Chronic loneliness is something a lot of people deal with. This meaning young people as well as elderly people, it’s not something isolated to any one age group.
Loneliness on a chronic level is a very serious problem and could essentially be shaving years off of a person’s life depending on how they respond to it. The lonelier you are the more you’re going to go downhill in regards to your health, or so that’s how it seems. According to Keck Medicine of USC, it is actually a scientific fact that lonely people die younger than those who are not what you’d consider ‘lonely.’ It all for the most part seems to be some kind of ‘mind-body connection’ related issue.
Keck Medicine of USC wrote as follows going over this topic and breaking things down a bit:
This mental health problem has been shown to translate into physical health. A well-known review of research found that loneliness (the feeling of being lonely), social isolation and living alone were risk factors for early mortality, with an increased likelihood of death ranging from 26% to 32%. Some estimates say that loneliness is a greater risk factor for premature mortality than obesity and is comparable to the risk of smoking.
Some research indicates that loneliness is associated with an increased risk of heart attack, Alzheimer’s disease and high blood pressure. But, how? Some researchers say our body’s physiological response to loneliness is based in evolution. Humans are simply built to survive in groups. Some research has even shown that married people live longer.
There is a reason why we crave connections with other people, whether we are introverted or not we still need to be able to spend time with others on some level. Loneliness is something a lot of people consider as being a silent or little-known epidemic across the globe and honestly, I agree with that wholeheartedly. If you’ve ever been lonely, you know how painful it can be and how bad it makes you feel overall.
Actually, a study published back in 2015 showed that loneliness on some level could be seen as a predictive of death. People who happened to be under the age of 65 who were overly lonely seem to be much more at risk of dying sooner than those who are not lonely overall.

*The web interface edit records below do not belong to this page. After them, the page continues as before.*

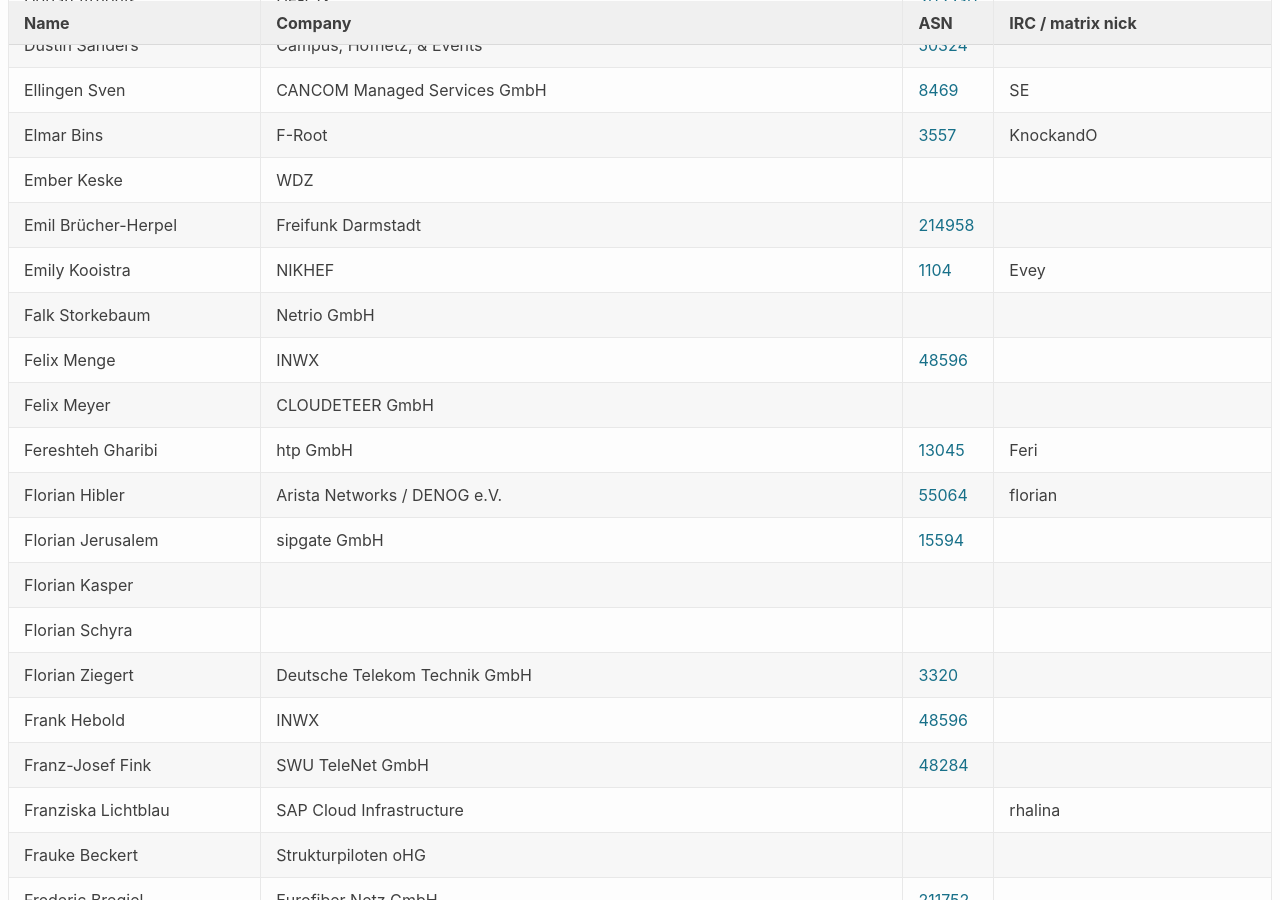
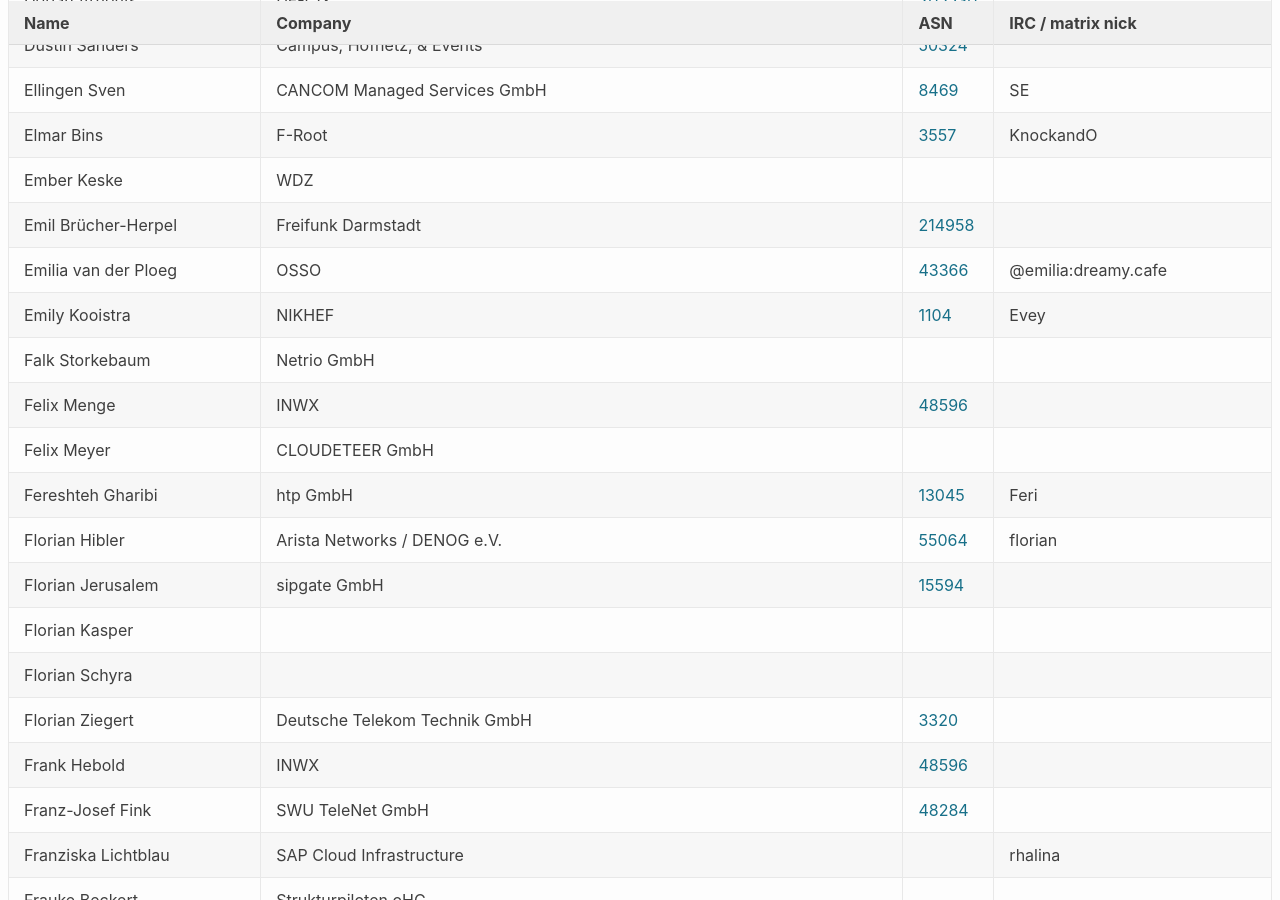
Before and after one commit to denog/pretix-attendeelist, a Jekyll site: the page built from denog17/index.markdown, in a window 1280 px wide and 900 px high, scrolled down 3439 px. Built offline with Jekyll 4.4.1, drawn with Linux system fonts in a browser that asks for light colours.

Commit message:
Latest data: Thu Aug 21 10:11:12 UTC 2025

```diff
--- a/_data/attendees_denog17_onsite.json
+++ b/_data/attendees_denog17_onsite.json
@@ -468,6 +468,12 @@
     "asn": "214958"
   },
   {
+    "name": "Emilia van der Ploeg",
+    "company": "OSSO",
+    "irc": "@emilia:dreamy.cafe",
+    "asn": "43366"
+  },
+  {
     "name": "Emily Kooistra",
     "company": "NIKHEF",
     "irc": "Evey",
```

I know, it might sound odd but it’s worth being aware of.
The abstract of that specific study goes as follows and can be found under the title ‘Loneliness and Social Isolation as Risk Factors for Mortality: A Meta-Analytic Review’:
Actual and perceived social isolation are both associated with increased risk for early mortality. In this meta-analytic review, our objective is to establish the overall and relative magnitude of social isolation and loneliness and to examine possible moderators. We conducted a literature search of studies (January 1980 to February 2014) using MEDLINE, CINAHL, PsycINFO, Social Work Abstracts, and Google Scholar. The included studies provided quantitative data on mortality as affected by loneliness, social isolation, or living alone. Across studies in which several possible confounds were statistically controlled for, the weighted average effect sizes were as follows: social isolation odds ratio (OR) = 1.29, loneliness OR = 1.26, and living alone OR = 1.32, corresponding to an average of 29%, 26%, and 32% increased likelihood of mortality, respectively. We found no differences between measures of objective and subjective social isolation. Results remain consistent across gender, length of follow-up, and world region, but initial health status has an influence on the findings. Results also differ across participant age, with social deficits being more predictive of death in samples with an average age younger than 65 years. Overall, the influence of both objective and subjective social isolation on risk for mortality is comparable with well-established risk factors for mortality.
All of this having been said, we cannot say for certain that loneliness in itself kills or that it causes people to lose their lives, however, it does seem to contribute to an overall decline. If you’ve ever talked to someone who was in a nursing home or something along those lines that didn’t have anyone to visit with them, you will know just how damaging being lonely can be. Loneliness should not be taken as lightly as most act as though it should. To learn more about this topic take a look at the video below, it’s well worth diving into.